Baseball fans in Washington have something new to root for: the playoffs
By Fred Bowen,
It’s almost September, and the baseball pennant races are heating up. Washington fans might need a refresher course on pennant races. After all, no Major League Baseball team from Washington has played a postseason game since the Senators lost the World Series in 1933.
Even the team closest to Washington, the Baltimore Orioles, haven’t made the playoffs since 1997. (The Nationals’ manager, Davey Johnson, was in charge of that team.)
This season, the Nats are definitely in the playoff hunt. After Tuesday’s games, the Nats lead the National League East Division by four games over the Atlanta Braves.
Here’s what you have to know to stay on top of the race:
The basics: Five teams from the National League and five from the American League make the playoffs.
There are two ways to get in. First, the teams that finish in first place in each league’s three divisions make it. The two remaining teams that have the best record in each league also make it as “wild cards.”
It’s important for the Nats to win their division because the two wild cards in each league will play a winner-take-all game to stay in the playoffs. Even if the Nats were to win the wild-card game, they would have used one of their best starting pitchers, meaning he wouldn’t be able to play in one of the first division playoff games.
It’s called a pennant race because the winner of the National League and American League playoffs get to fly a pennant, or flag, above their stadiums.
Check every day: Baseball games are like school days: There are lots of them. So you have to check the Sports section or look online almost every day to see how the Nats did the night before.

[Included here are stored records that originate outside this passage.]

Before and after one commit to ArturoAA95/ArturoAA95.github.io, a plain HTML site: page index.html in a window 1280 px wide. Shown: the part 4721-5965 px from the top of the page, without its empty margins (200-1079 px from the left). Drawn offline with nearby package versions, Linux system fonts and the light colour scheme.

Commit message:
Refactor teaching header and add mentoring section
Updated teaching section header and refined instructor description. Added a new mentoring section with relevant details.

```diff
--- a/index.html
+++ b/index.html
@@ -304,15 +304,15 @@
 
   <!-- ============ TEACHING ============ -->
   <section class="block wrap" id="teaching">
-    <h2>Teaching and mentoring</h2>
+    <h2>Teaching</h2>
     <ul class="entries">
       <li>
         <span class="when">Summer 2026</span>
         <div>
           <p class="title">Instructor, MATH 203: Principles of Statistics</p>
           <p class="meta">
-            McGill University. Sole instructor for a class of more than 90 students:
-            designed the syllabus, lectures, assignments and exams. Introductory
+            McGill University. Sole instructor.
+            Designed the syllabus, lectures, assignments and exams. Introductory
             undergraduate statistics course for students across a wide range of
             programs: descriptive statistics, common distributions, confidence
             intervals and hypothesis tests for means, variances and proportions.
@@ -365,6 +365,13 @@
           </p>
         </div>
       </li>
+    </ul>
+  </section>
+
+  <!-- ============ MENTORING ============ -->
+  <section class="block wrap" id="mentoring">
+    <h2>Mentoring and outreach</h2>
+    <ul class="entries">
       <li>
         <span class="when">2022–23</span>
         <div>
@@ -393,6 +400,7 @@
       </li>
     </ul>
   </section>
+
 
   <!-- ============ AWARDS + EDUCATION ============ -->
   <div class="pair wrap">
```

Better yet, get your homework done and ask your parents if you can stay up and watch some of the games on TV. When the races are tight, every game is important. Last season, the Boston Red Sox and Atlanta Braves looked likely to make the playoffs, but both lost out on the season’s last day!

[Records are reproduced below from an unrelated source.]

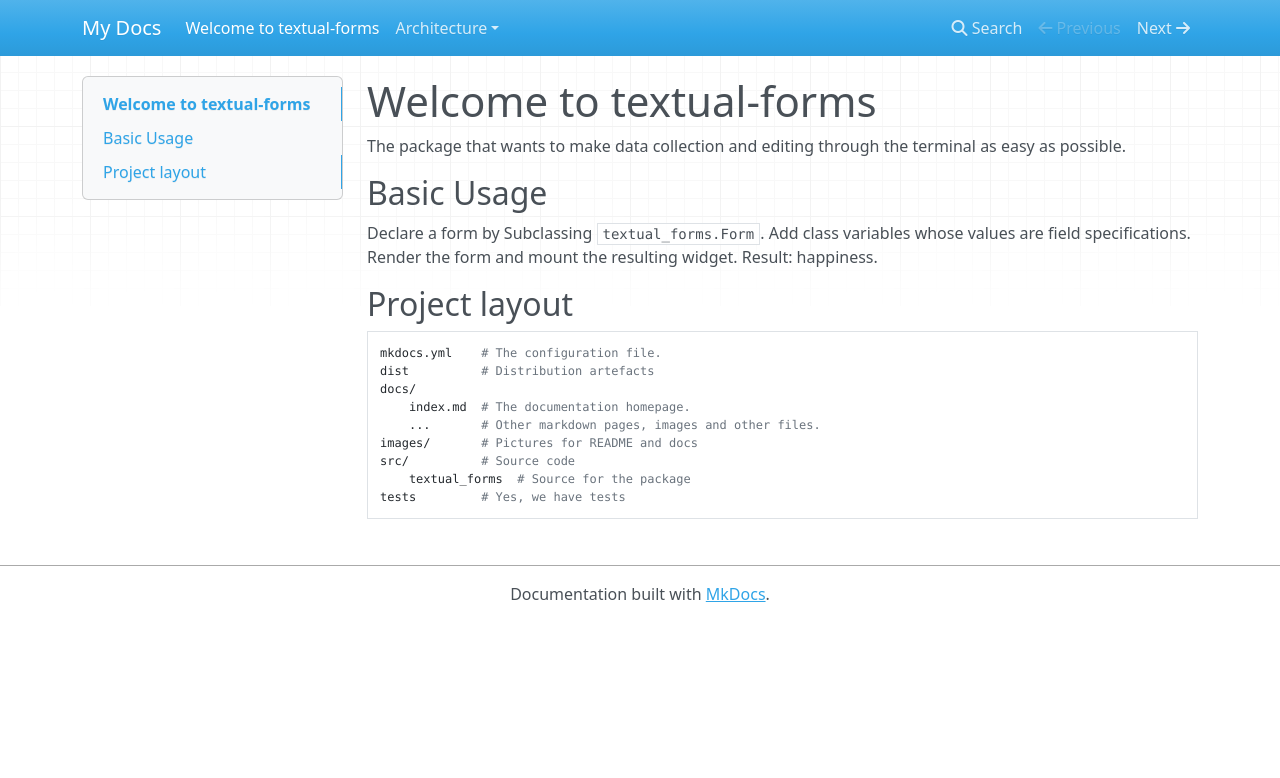
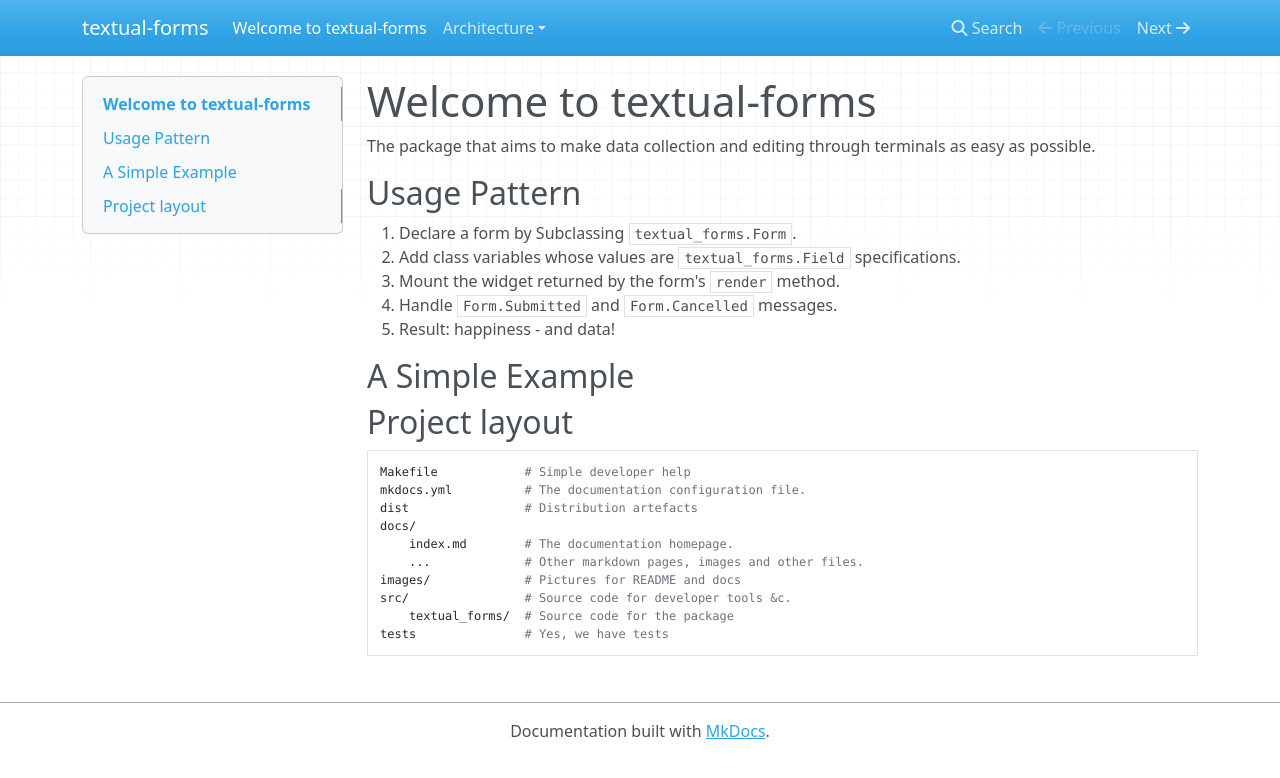
Before and after one commit to holdenweb/textual-forms, an MkDocs documentation site: the page built from docs/index.md, in a window 1280 px wide. Shown: the top 778 px of the page. Built offline with MkDocs 1.6.1, drawn with Linux system fonts in a browser that asks for light colours; nearby versions of some CDN libraries.

Commit message:
Improve documentation and simplify presentation.

```diff
--- /dev/null
+++ b/docs/architecture/forms.md.py
@@ -0,0 +1 @@
+##
--- a/docs/index.md
+++ b/docs/index.md
@@ -1,23 +1,28 @@
 # Welcome to textual-forms
 
-The package that wants to make data collection and editing through the terminal as easy as possible.
+The package that aims to make data collection and editing through terminals as easy as possible.
 
-## Basic Usage
+## Usage Pattern
 
-Declare a form by Subclassing `textual_forms.Form`.
-Add class variables whose values are field specifications.
-Render the form and mount the resulting widget.
-Result: happiness.
+1. Declare a form by Subclassing `textual_forms.Form`.
+2. Add class variables whose values are `textual_forms.Field` specifications.
+3. Mount the widget returned by the form's `render` method.
+4. Handle `Form.Submitted` and `Form.Cancelled` messages.
+4. Result: happiness - and data!
+
+## A Simple Example
+
+
 
 ## Project layout
 
-
-    mkdocs.yml    # The configuration file.
-    dist          # Distribution artefacts
+    Makefile            # Simple developer help
+    mkdocs.yml          # The documentation configuration file.
+    dist                # Distribution artefacts
     docs/
-        index.md  # The documentation homepage.
-        ...       # Other markdown pages, images and other files.
-    images/       # Pictures for README and docs
-    src/          # Source code
-        textual_forms  # Source for the package
-    tests         # Yes, we have tests
+        index.md        # The documentation homepage.
+        ...             # Other markdown pages, images and other files.
+    images/             # Pictures for README and docs
+    src/                # Source code for developer tools &c.
+        textual_forms/  # Source code for the package
+    tests               # Yes, we have tests
--- a/mkdocs.yml
+++ b/mkdocs.yml
@@ -1 +1,4 @@
-site_name: My Docs
+site_name: textual-forms
+site_url: https://holdenweb.com/python/textual-forms/
+site_description: "Programmer documentation for the textual-forms Python library"
+site_author: "Steve Holden"
```
Also changed, not shown: README.md (+83 -73 lines), docs/architecture/fields_and_widgets.md (+7 -1 lines), images/screenshot.gif, 1 other file.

Check the other teams: The Nats are in a race with the Atlanta Braves. When the Braves lose, that’s almost as good as a Nats win. (The Nationals add a full game to their lead every time they win a game and the Braves lose one; the reverse is also true.)
The magic number: This sounds like something out of Harry Potter, but it’s simple math. In the last few weeks of the season, you’ll hear about the magic number. It will be the combined number of Nationals wins and Braves losses needed to clinch a division title for the Nationals.

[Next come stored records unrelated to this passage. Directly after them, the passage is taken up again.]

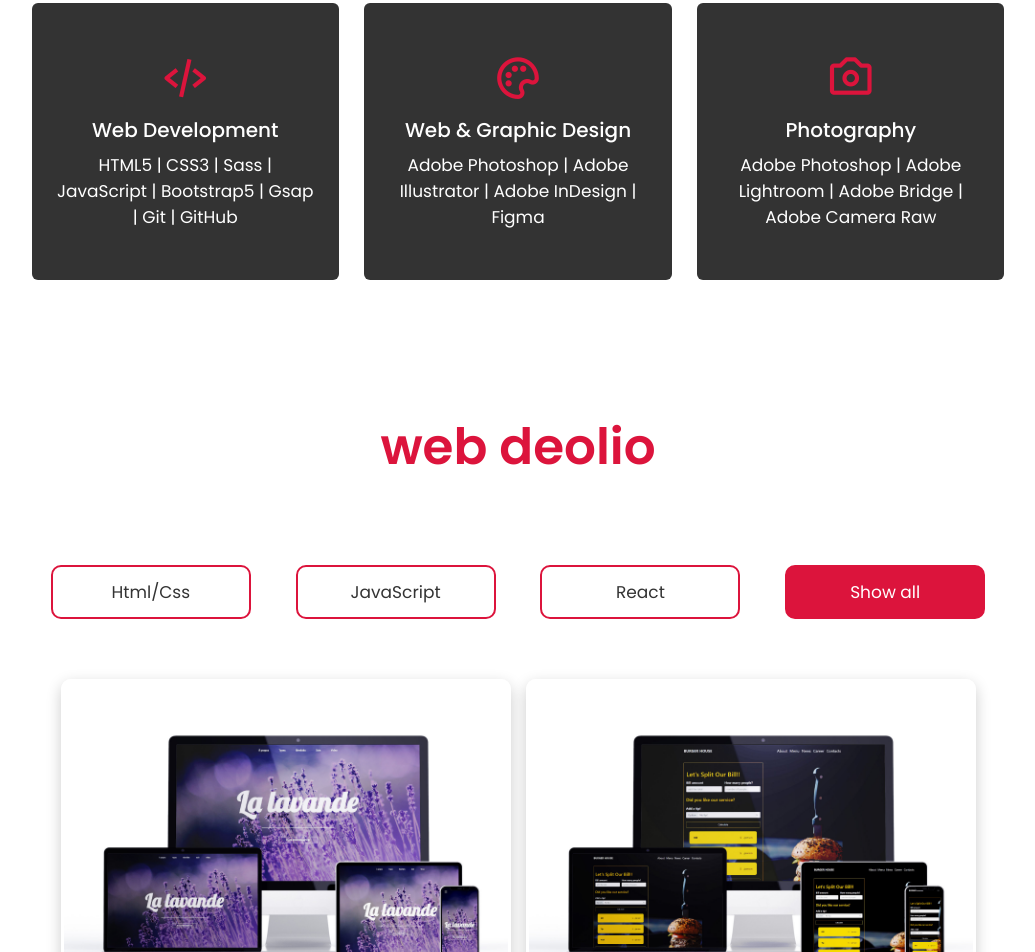
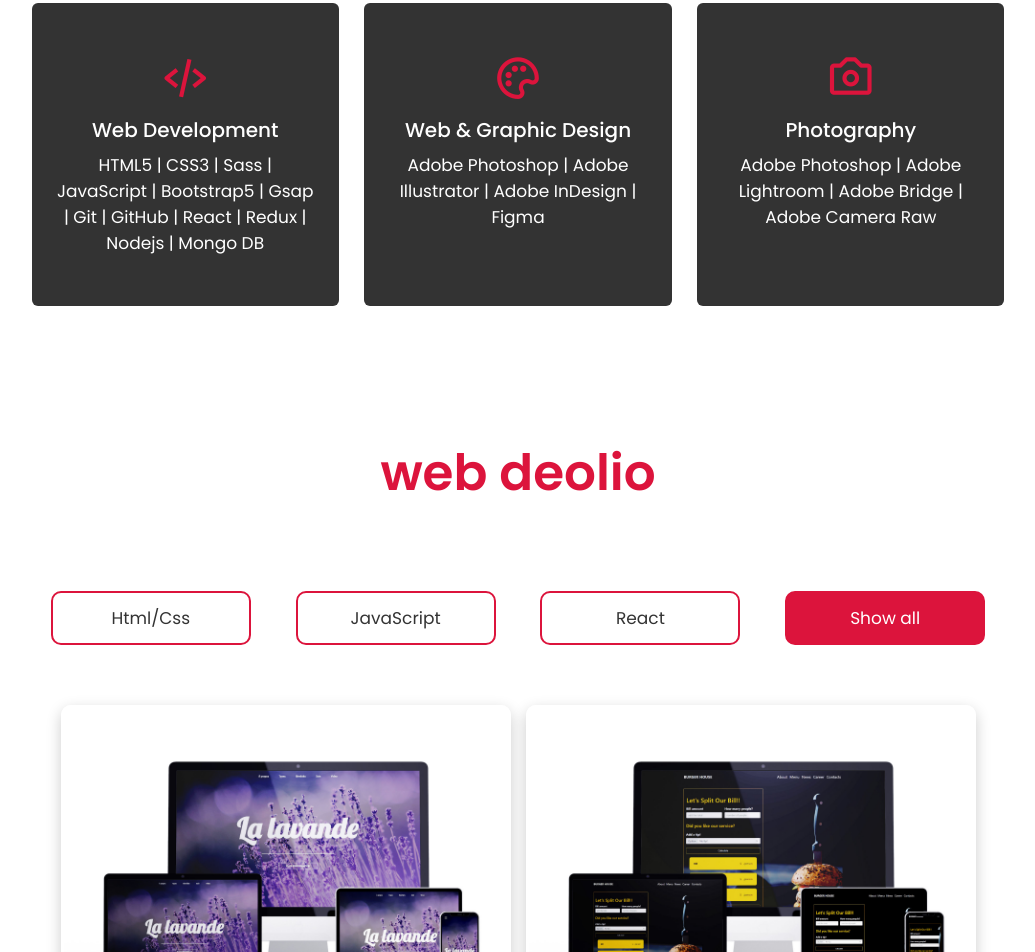
Before and after one commit to kateFrontend/js-my-portfolio, a plain HTML site: page index.html in a window 1280 px wide. Shown: the part 2130-3082 px from the top of the page, without its empty margins (122-1157 px from the left). Drawn offline with nearby package versions, Linux system fonts and the light colour scheme.

Commit message:
add skills

```diff
--- a/index.html
+++ b/index.html
@@ -94,7 +94,7 @@
             <div class="card">
                 <div class="box"> <i class='bx bx-code-alt'></i>
                     <div class="text">Web Development</div>
-                    <p class="par-card">HTML5 | CSS3 | Sass | JavaScript | Bootstrap5 | Gsap | Git | GitHub</p>
+                    <p class="par-card">HTML5 | CSS3 | Sass | JavaScript | Bootstrap5 | Gsap | Git | GitHub | React | Redux | Nodejs | Mongo DB</p>
                 </div>
             </div>
             <div class="card">
```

And once the Nats make the playoffs, it won’t be crazy to talk about the World Series. Washington in the World Series? That would be magic!
Fred Bowen writes the sports opinion column for KidsPost. He is the author of 18 sports books for kids.